“He who neglects what is done for what ought to be done, sooner effects his ruin than his preservation.”
The 16th century political theorist Niccolo Machiavelli wrote the treatise, The Prince. It was then published with the permission of one of his hugest fans, the Medici pope, Clement VII. It is whispered very loudly that Clement had put much of this work to practice.
One certainty is that the treatise was in direct conflict with the dominant Catholic and scholastic doctrines at the time pertinent to politics and ethics. Yet, this work of modern political philosophy has survived on the tip of more tongues through the ages since than have the works that dominated that age. Perhaps this is true because it sought to deal in terms of effective truth and not abstract ideals.
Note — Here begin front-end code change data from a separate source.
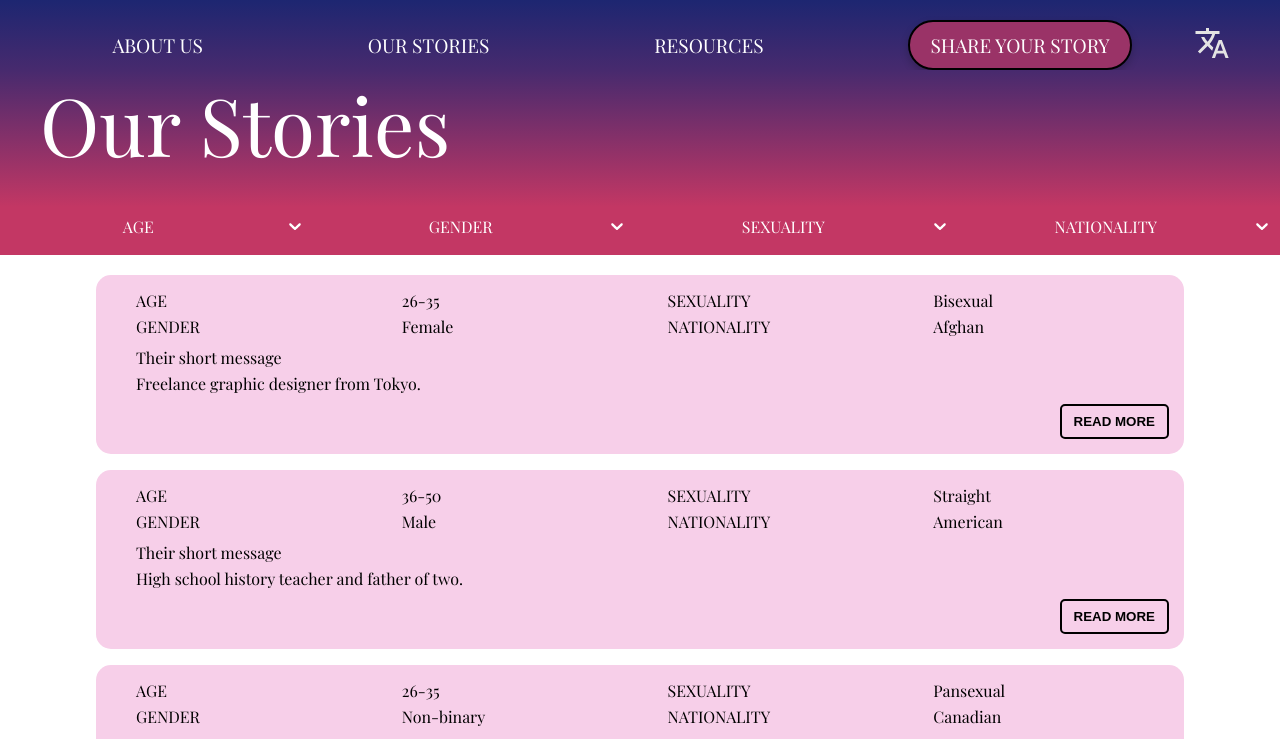
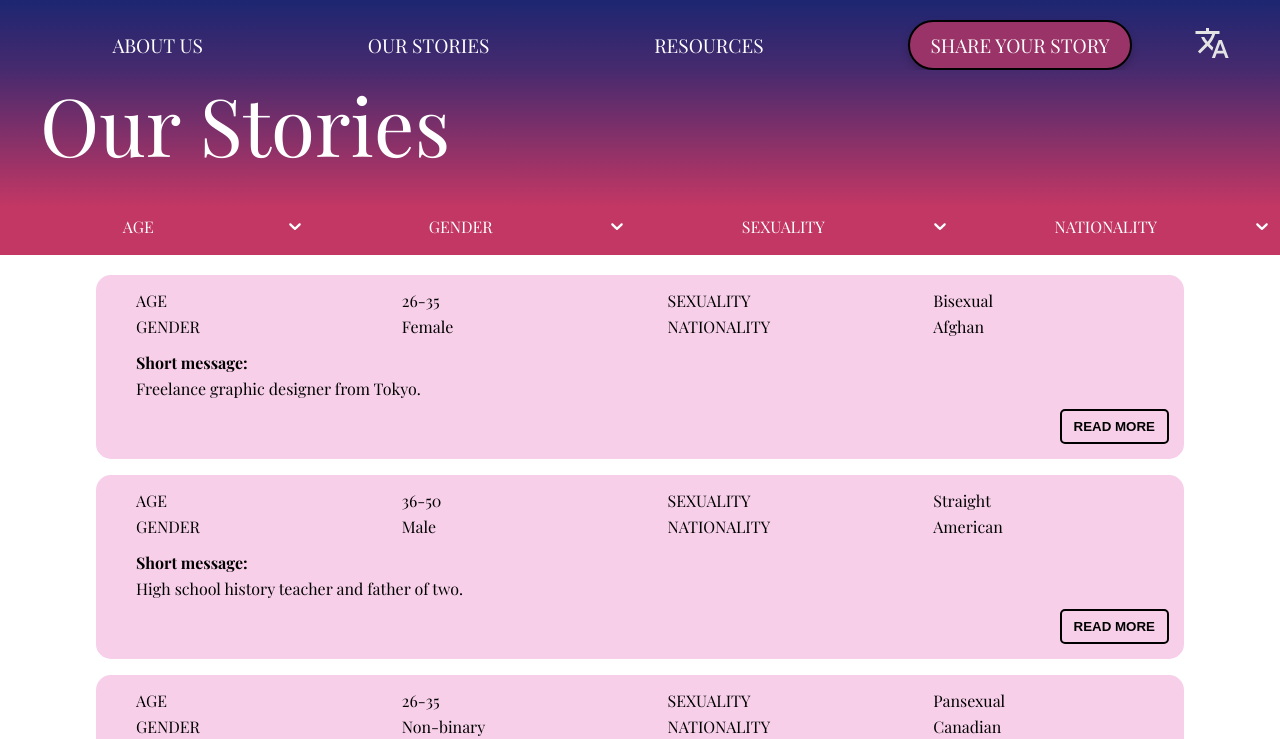
Before and after one commit to Xelo04/Mindful-Media, a React (Vite) app: page /our-stories in a window 1280 px wide. Shown: the top 739 px of the page. Built offline with nearby package versions, Linux system fonts and the light colour scheme; a web font is replaced by a local one.

Commit message:
Refine short message display in FilteredStories component and update styles

```diff
--- a/src/components/filtered-list/FilteredStories.tsx
+++ b/src/components/filtered-list/FilteredStories.tsx
@@ -111,7 +111,7 @@ const FilteredStories = ({
                 <p>NATIONALITY</p>
                 <p>{story.nationality}</p>
               </div>
-              <p>Their short message</p>
+              <p className="short-description-title">Short message:</p>
               <p className="short-description">{story.shortDescription}</p>
               <div
                 className={`long-description${
--- a/src/components/filtered-list/filteredStories.scss
+++ b/src/components/filtered-list/filteredStories.scss
@@ -26,7 +26,10 @@
         display: grid;
         grid-template-columns: 1fr 1fr 1fr 1fr;
         gap: 5px;
-        margin-bottom: 10px;
+        margin-bottom: 15px;
+      }
+      .short-description-title {
+        font-weight: bold;
       }
       .short-description {
         margin-top: 5px;
@@ -56,6 +59,7 @@
         .title {
           text-align: center;
           padding-bottom: 5px;
+          font-weight: bold;
         }
       }
 
```
Also changed, not shown: 1 other file (tests, documents, lock files or other folders).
This work is relatively short when contrasted with Machiavelli’s other works. Its central themes revolve around the premise that the glory and survival of any prince can justify the use of immoral means to achieved those ends. From this jaded perception, realistic or not, “Machiavellian” has come to be perceived as a pejorative and in my opinion rightly so.
Chapter X of this treatise deals with how to judge the strength of a princedom. Wisely written, it is clear to see that this is not just a matter of ability to defend or whether the princedom need to depend on its allies. Even where the prepared and people trained, a prince is also at risk where he is hated. President Trump would do well to review and reflect on this premise.
Alternatively, this may be listened to in its audiobook format at: